Dorset Council has given planning permission to a developer to create 19 new homes on the Old Malthouse site in Langton Matravers near Swanage, despite the objection from the parish council that the plans do not include any affordable housing.
This follows a meeting of the Dorset Council Eastern Area planning committee on Wednesday 30th September 2020.
The development will convert the Old Malthouse building into flats, demolish some buildings to the rear of the site and construct new properties, including houses and a bungalow in the grounds of the old brewery.
The site that includes the Grade II listed building, was most recently used as a residential activity centre and before that, it was a private school. It’s located on the corner of the High Street and Old Malthouse Lane, and is adjacent to St George’s Primary School.
“The main need is for affordable homes”
Langton Matravers Parish Council in a written submission, listed its objections which included the lack of affordable housing provision, no restriction to prevent the housing being used as second homes, the loss of trees, the disturbance to bat, swift and house martin roosts and the lack of environmentally-friendly features like solar panels and ground source heat pumps.
In its letter, it referred to the National Planning Policy Framework which states that in rural areas, planning policies and decisions should be responsive to local circumstances and support housing developments that reflect local needs. It said:
“This development does not do either, as the main need is for affordable homes. Recent newbuilds in the village have been almost exclusively sold for the second or holiday home market, which does not meet local needs.”
“A sensible and beneficial high quality new residential scheme”
The planning consultancy on behalf of the developer, Old Malthouse (Purbeck) submitted evidence in support of the application. It said:
“This application proposal represents a sensible and beneficial high quality new residential scheme in a sustainable village location. This potential to provide 20 (later reduced to 19) new homes represents a considerable benefit to be given much weight in this constrained area, with an unmet housing need.
“The layout and proposed scale of development has been carefully conceived to ensure that it respects the character and appearance of the Conservation Area and the protected AONB landscape.
“Considerable benefits are proposed through the removal of unsightly and redundant school buildings and a sensitive conversion and redevelopment scheme.”
Following a presentation of the plans by a Dorset Council planning officer, councillors discussed the proposal with views expressed both for and against the merits of the development.
Swanage-elected councillor Bill Trite said:
“We should be attaching far more weight in my opinion to the views of an active and very lively parish council…My view here is very much that this proposal needs quite substantial amendment before I for one will be supporting it.”
Officers couldn’t request the delivery of affordable housing
Planning officers said that because it was a brownfield development, it meant that the application did not meet the threshold which would have triggered the requirement for affordable housing, so officers couldn’t request the delivery of affordable housing.
In relation to the issues on eco credentials and second homes, the chair of the meeting, councillor Toni Coombs explained that there were current constraints that made it not possible for the council to insist on environmentally friendly measures or to impose restrictions on the development being used as second homes.
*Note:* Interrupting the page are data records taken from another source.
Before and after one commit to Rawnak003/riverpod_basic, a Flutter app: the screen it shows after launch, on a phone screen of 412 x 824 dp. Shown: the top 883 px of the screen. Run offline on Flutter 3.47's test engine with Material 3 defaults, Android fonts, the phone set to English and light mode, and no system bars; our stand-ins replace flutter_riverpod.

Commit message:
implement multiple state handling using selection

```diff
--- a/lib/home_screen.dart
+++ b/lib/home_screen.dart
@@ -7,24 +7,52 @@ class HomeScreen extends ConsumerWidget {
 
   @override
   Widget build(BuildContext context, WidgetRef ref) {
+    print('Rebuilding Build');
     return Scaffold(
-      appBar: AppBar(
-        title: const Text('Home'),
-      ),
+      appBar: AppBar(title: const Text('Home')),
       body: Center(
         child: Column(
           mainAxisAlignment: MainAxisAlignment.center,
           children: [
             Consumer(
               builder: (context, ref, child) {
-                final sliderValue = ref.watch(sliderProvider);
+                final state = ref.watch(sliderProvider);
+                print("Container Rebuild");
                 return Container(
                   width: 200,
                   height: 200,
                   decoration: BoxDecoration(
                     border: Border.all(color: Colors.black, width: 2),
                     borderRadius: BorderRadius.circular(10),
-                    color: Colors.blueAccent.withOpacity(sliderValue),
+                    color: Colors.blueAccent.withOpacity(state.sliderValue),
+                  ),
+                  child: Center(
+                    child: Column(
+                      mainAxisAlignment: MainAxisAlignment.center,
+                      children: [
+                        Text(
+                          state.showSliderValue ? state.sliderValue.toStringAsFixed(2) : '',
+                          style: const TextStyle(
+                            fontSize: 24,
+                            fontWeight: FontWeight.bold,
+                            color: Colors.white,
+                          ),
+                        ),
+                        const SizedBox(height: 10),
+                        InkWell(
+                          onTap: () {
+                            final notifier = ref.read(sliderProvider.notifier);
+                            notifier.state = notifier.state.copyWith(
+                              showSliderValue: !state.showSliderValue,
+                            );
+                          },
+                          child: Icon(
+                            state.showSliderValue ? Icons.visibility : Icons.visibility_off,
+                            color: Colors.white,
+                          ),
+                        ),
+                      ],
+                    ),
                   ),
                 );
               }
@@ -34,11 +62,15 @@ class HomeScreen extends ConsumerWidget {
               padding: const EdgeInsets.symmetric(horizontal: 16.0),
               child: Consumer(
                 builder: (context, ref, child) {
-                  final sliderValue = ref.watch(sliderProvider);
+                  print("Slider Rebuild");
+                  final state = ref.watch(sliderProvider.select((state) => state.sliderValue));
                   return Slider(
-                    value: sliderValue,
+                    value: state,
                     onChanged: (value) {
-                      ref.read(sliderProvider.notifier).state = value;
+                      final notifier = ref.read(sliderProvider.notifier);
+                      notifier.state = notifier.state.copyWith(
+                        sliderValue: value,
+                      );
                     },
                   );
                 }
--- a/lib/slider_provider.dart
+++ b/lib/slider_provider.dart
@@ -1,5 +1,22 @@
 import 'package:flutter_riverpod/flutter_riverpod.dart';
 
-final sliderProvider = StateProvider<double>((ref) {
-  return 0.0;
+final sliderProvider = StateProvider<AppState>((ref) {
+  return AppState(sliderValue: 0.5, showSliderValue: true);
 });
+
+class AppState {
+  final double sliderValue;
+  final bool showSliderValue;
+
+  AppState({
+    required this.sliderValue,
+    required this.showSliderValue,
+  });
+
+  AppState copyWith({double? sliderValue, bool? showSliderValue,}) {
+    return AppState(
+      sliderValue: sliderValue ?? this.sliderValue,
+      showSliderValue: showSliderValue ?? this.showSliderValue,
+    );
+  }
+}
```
Policy to encourage renewable energy
Toni Coombs said that a planning policy to encourage renewable energy to be integrated into all new buildings was part of the Climate and Ecological Emergency Report, that was currently being considered by Dorset Council.
Restrict second homes
She added that there was currently a legal challenge to its policy to restrict second homes, so that couldn’t be applied to any planning application until the matter had been resolved.
Following a vote 7 to 2 in favour, planning permission was granted. The two councillors who objected were councillor Bill Trite and councillor Alex Brenton.